And this has been a record year on both counts: More than one million pounds of gadgets and gizmos were dismantled and recycled at the Randolph nonprofit in 2017, by a staff composed largely of autistic workers.
The need for recycling is driven by legal requirements to keep poisonous electronics from leaching into water and discharging vapors into the air.
GVI’s competition — automated recycling facilities — simultaneously can shred and separate “e-waste” from non-electronic plastic, metal and glass.
At GVI, however, robots take a back seat to humans.
People enable GVI to compete in the Green Jobs sector.
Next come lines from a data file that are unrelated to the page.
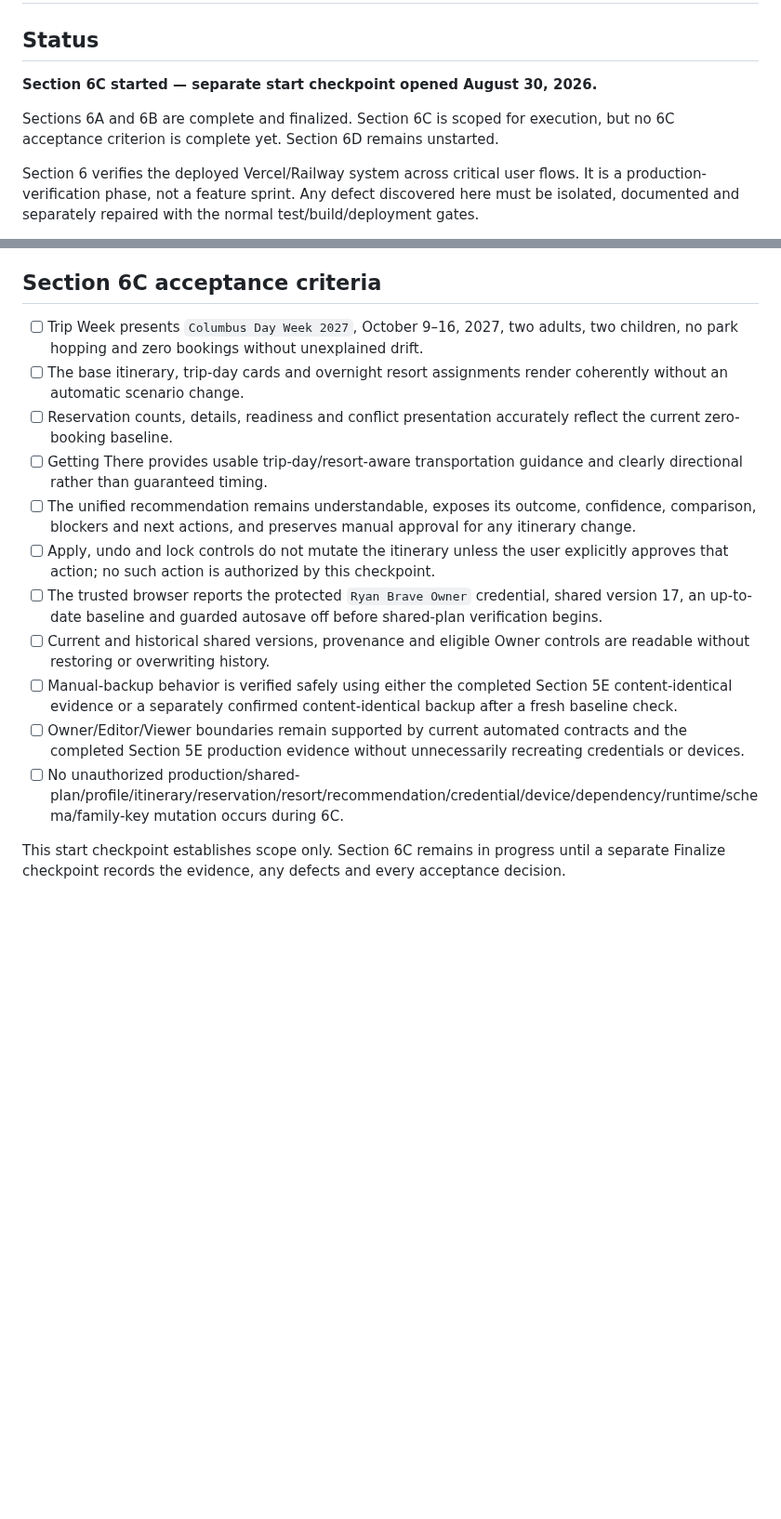
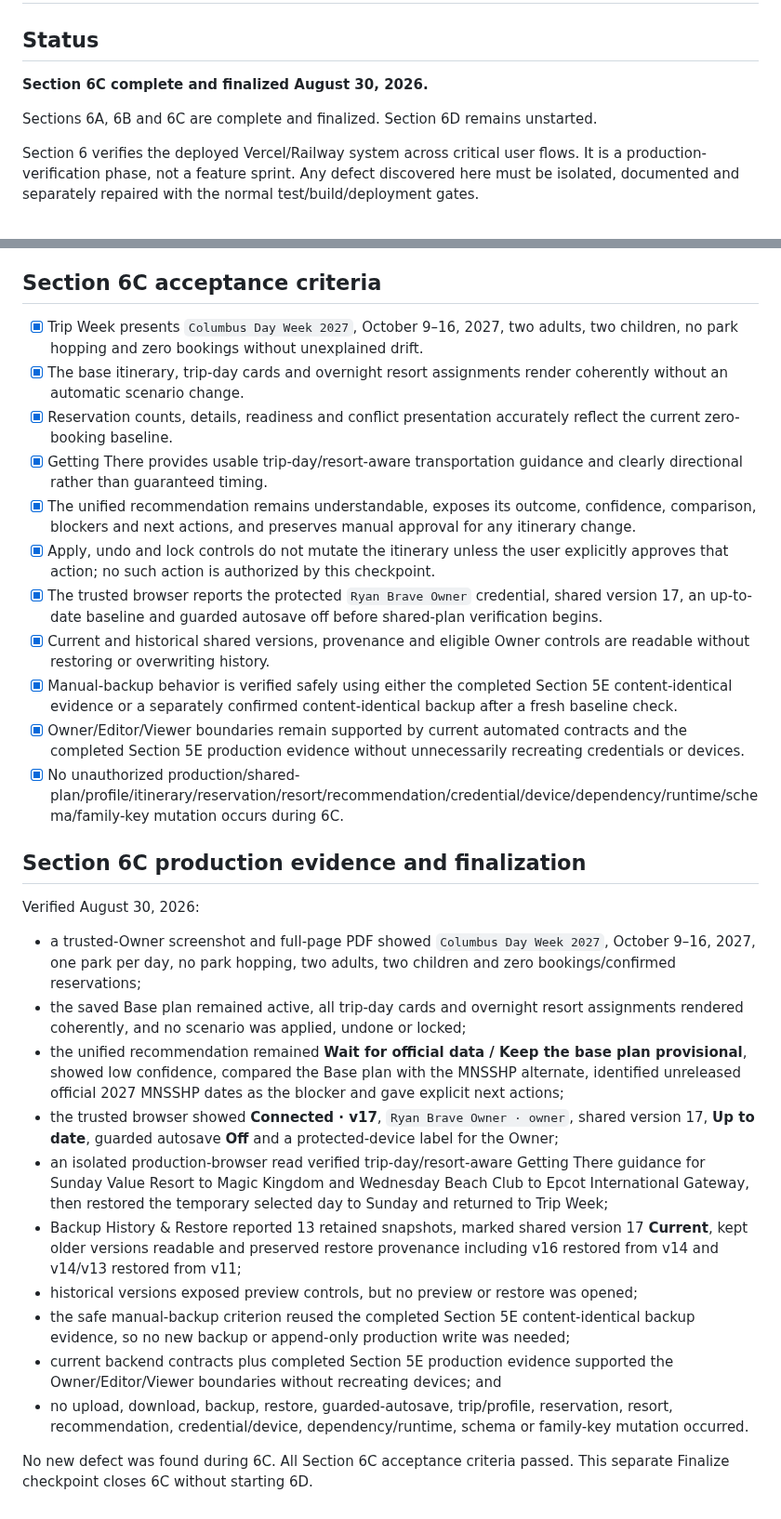
Before and after one commit to MileHighHoosier/castlewatch-2027, a Markdown page: docs/section-6-production-smoke.md, 2 parts joined by grey strips. Shown at 93% size. Drawn GitHub-style; blank space fills up the shorter version.

Commit message:
Finalize Section 6C Trip Week verification (#58)
Record all Section 6C production evidence and leave Section 6D unstarted.

```diff
--- a/docs/section-6-production-smoke.md
+++ b/docs/section-6-production-smoke.md
@@ -2,9 +2,9 @@
 
 ## Status
 
-**Section 6C started — separate start checkpoint opened August 30, 2026.**
+**Section 6C complete and finalized August 30, 2026.**
 
-Sections 6A and 6B are complete and finalized. Section 6C is scoped for execution, but no 6C acceptance criterion is complete yet. Section 6D remains unstarted.
+Sections 6A, 6B and 6C are complete and finalized. Section 6D remains unstarted.
 
 Section 6 verifies the deployed Vercel/Railway system across critical user flows. It is a production-verification phase, not a feature sprint. Any defect discovered here must be isolated, documented and separately repaired with the normal test/build/deployment gates.
 
@@ -162,16 +162,31 @@ The start checkpoint makes no production mutation. Section 6C must not upload or
 
 ## Section 6C acceptance criteria
 
-- [ ] Trip Week presents `Columbus Day Week 2027`, October 9–16, 2027, two adults, two children, no park hopping and zero bookings without unexplained drift.
-- [ ] The base itinerary, trip-day cards and overnight resort assignments render coherently without an automatic scenario change.
-- [ ] Reservation counts, details, readiness and conflict presentation accurately reflect the current zero-booking baseline.
-- [ ] Getting There provides usable trip-day/resort-aware transportation guidance and clearly directional rather than guaranteed timing.
-- [ ] The unified recommendation remains understandable, exposes its outcome, confidence, comparison, blockers and next actions, and preserves manual approval for any itinerary change.
-- [ ] Apply, undo and lock controls do not mutate the itinerary unless the user explicitly approves that action; no such action is authorized by this checkpoint.
-- [ ] The trusted browser reports the protected `Ryan Brave Owner` credential, shared version 17, an up-to-date baseline and guarded autosave off before shared-plan verification begins.
-- [ ] Current and historical shared versions, provenance and eligible Owner controls are readable without restoring or overwriting history.
-- [ ] Manual-backup behavior is verified safely using either the completed Section 5E content-identical evidence or a separately confirmed content-identical backup after a fresh baseline check.
-- [ ] Owner/Editor/Viewer boundaries remain supported by current automated contracts and the completed Section 5E production evidence without unnecessarily recreating credentials or devices.
-- [ ] No unauthorized production/shared-plan/profile/itinerary/reservation/resort/recommendation/credential/device/dependency/runtime/schema/family-key mutation occurs during 6C.
+- [x] Trip Week presents `Columbus Day Week 2027`, October 9–16, 2027, two adults, two children, no park hopping and zero bookings without unexplained drift.
+- [x] The base itinerary, trip-day cards and overnight resort assignments render coherently without an automatic scenario change.
+- [x] Reservation counts, details, readiness and conflict presentation accurately reflect the current zero-booking baseline.
+- [x] Getting There provides usable trip-day/resort-aware transportation guidance and clearly directional rather than guaranteed timing.
+- [x] The unified recommendation remains understandable, exposes its outcome, confidence, comparison, blockers and next actions, and preserves manual approval for any itinerary change.
+- [x] Apply, undo and lock controls do not mutate the itinerary unless the user explicitly approves that action; no such action is authorized by this checkpoint.
+- [x] The trusted browser reports the protected `Ryan Brave Owner` credential, shared version 17, an up-to-date baseline and guarded autosave off before shared-plan verification begins.
+- [x] Current and historical shared versions, provenance and eligible Owner controls are readable without restoring or overwriting history.
+- [x] Manual-backup behavior is verified safely using either the completed Section 5E content-identical evidence or a separately confirmed content-identical backup after a fresh baseline check.
+- [x] Owner/Editor/Viewer boundaries remain supported by current automated contracts and the completed Section 5E production evidence without unnecessarily recreating credentials or devices.
+- [x] No unauthorized production/shared-plan/profile/itinerary/reservation/resort/recommendation/credential/device/dependency/runtime/schema/family-key mutation occurs during 6C.
 
-This start checkpoint establishes scope only. Section 6C remains in progress until a separate Finalize checkpoint records the evidence, any defects and every acceptance decision.
+## Section 6C production evidence and finalization
+
+Verified August 30, 2026:
+
+- a trusted-Owner screenshot and full-page PDF showed `Columbus Day Week 2027`, October 9–16, 2027, one park per day, no park hopping, two adults, two children and zero bookings/confirmed reservations;
+- the saved Base plan remained active, all trip-day cards and overnight resort assignments rendered coherently, and no scenario was applied, undone or locked;
+- the unified recommendation remained **Wait for official data / Keep the base plan provisional**, showed low confidence, compared the Base plan with the MNSSHP alternate, identified unreleased official 2027 MNSSHP dates as the blocker and gave explicit next actions;
+- the trusted browser showed **Connected · v17**, `Ryan Brave Owner · owner`, shared version 17, **Up to date**, guarded autosave **Off** and a protected-device label for the Owner;
+- an isolated production-browser read verified trip-day/resort-aware Getting There guidance for Sunday Value Resort to Magic Kingdom and Wednesday Beach Club to Epcot International Gateway, then restored the temporary selected day to Sunday and returned to Trip Week;
+- Backup History & Restore reported 13 retained snapshots, marked shared version 17 **Current**, kept older versions readable and preserved restore provenance including v16 restored from v14 and v14/v13 restored from v11;
+- historical versions exposed preview controls, but no preview or restore was opened;
+- the safe manual-backup criterion reused the completed Section 5E content-identical backup evidence, so no new backup or append-only production write was needed;
+- current backend contracts plus completed Section 5E production evidence supported the Owner/Editor/Viewer boundaries without recreating devices; and
+- no upload, download, backup, restore, guarded-autosave, trip/profile, reservation, resort, recommendation, credential/device, dependency/runtime, schema or family-key mutation occurred.
+
+No new defect was found during 6C. All Section 6C acceptance criteria passed. This separate Finalize checkpoint closes 6C without starting 6D.
```
Also changed, not shown: PROJECT_STATE.md (+7 -7 lines), ROADMAP.md (+2 -2 lines).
Staff members, clients, their families, industry partners and the community all contribute to a business success story with a proud mission:
Dismantling the stigmas of people with developmental disabilities, GVI work shirts proclaim.
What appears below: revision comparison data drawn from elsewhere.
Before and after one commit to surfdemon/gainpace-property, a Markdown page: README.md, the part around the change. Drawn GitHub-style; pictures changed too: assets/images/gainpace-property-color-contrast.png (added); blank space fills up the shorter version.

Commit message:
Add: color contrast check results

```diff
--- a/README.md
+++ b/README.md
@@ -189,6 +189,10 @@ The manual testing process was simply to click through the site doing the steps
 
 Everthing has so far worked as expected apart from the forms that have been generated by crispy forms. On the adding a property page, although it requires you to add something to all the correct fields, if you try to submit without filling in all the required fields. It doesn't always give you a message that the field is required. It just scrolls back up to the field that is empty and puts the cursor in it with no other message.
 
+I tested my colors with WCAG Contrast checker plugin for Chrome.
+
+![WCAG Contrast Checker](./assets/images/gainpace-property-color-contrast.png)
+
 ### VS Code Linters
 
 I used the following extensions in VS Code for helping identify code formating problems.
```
GVI teaches adolescent students and adults on the autistic spectrum how to properly dismantle and recycle unwanted electronics.
Once training is complete, these clients are offered long-term, supported jobs–and a springboard for mainstream employment.
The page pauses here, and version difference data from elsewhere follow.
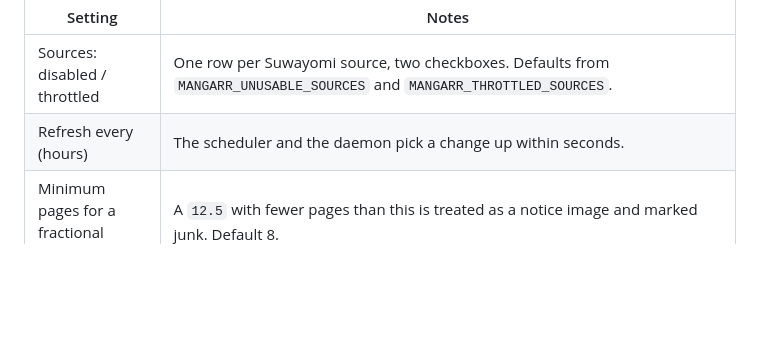
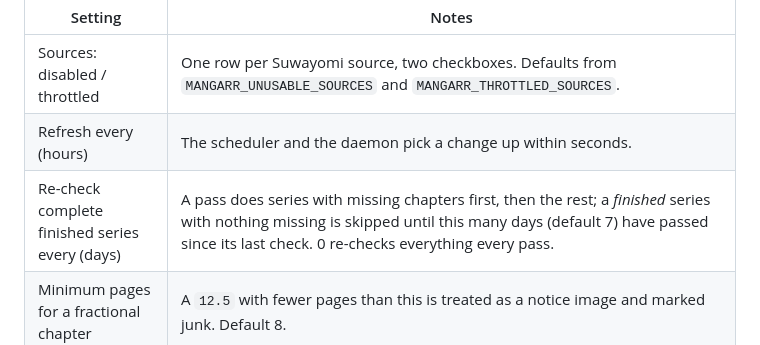
Before and after one commit to AndrewHuddleston/mang-arr, a Markdown page: README.md, the part around the change. Drawn GitHub-style; blank space fills up the shorter version.

Commit message:
Document the finished-series re-check interval

```diff
--- a/README.md
+++ b/README.md
@@ -196,6 +196,7 @@ applies to the next job.
 |---|---|
 | Sources: disabled / throttled | One row per Suwayomi source, two checkboxes. Defaults from `MANGARR_UNUSABLE_SOURCES` and `MANGARR_THROTTLED_SOURCES`. |
 | Refresh every (hours) | The scheduler and the daemon pick a change up within seconds. |
+| Re-check complete finished series every (days) | A pass does series with missing chapters first, then the rest; a *finished* series with nothing missing is skipped until this many days (default 7) have passed since its last check. 0 re-checks everything every pass. |
 | Minimum pages for a fractional chapter | A `12.5` with fewer pages than this is treated as a notice image and marked junk. Default 8. |
 | Komga URL, API key, library id | When URL and key are set, every import that linked at least one chapter asks Komga to scan (the given library, or all of them). The key comes from Komga's account menu → API keys. *Save & test Komga* lists the libraries it can see; the health check calls the same API. |
 | Pushover token / user, webhook URL | Notification channels; *Save & send test notification* checks them. |
```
Thanks to this program, citizens with serious behavioral and communication issues now have the opportunity to earn a paycheck.
Tim Butler, president and founder of Green Vision, says: “The guys often spend their money on presents for their families. It’s a huge boost for them to be able buy their Mom dinner at a restaurant.”
Dinner out surely provides a boost to Mom, too.
Teddy and Louis Marcus of Cedar Knolls said one of their biggest fears was that their son Jesse “would have nothing to do during the day and would just become a full-time couch potato. The fact that he has a good job that he can go to every day, is more than we ever could have hoped for.”
“Hey Mom, isn’t this a cool place to work?” Ben, who has an apartment in Maplewood, likes to tell his mother. His parents say they no longer worry about Ben during the day; he feels fulfilled while helping the environment.
Green Vision traces its roots to a “tool time” program in Cedar Knolls. The operation moved to Morris Plains and attained nonprofit status.
Today, the expanding program is across from the County College of Morris in Randolph.
Most of GVI’s 55 client-workers reside in Morris, Sussex, Somerset and Passaic counties. A few commute from Hunterdon, Middlesex and Warren Counties.
“One family moved across state lines to Morristown for the GVI program” says Butler. “Currently we have families considering a move to Morris County if we do not open a facility in Sussex.”
Six client-workers live in Greater Morristown with their families. One lives in a group home and sees family on weekends.
Fulfilling the sustainability side of its businesses plan, Green Vision continues to be 99.7 percent landfill free, providing an environmentally sound solution for electronic waste. Clients keenly are aware of how their work contributes to the environment.
Green Vision also serves the student community by making its business available to fund-raisers.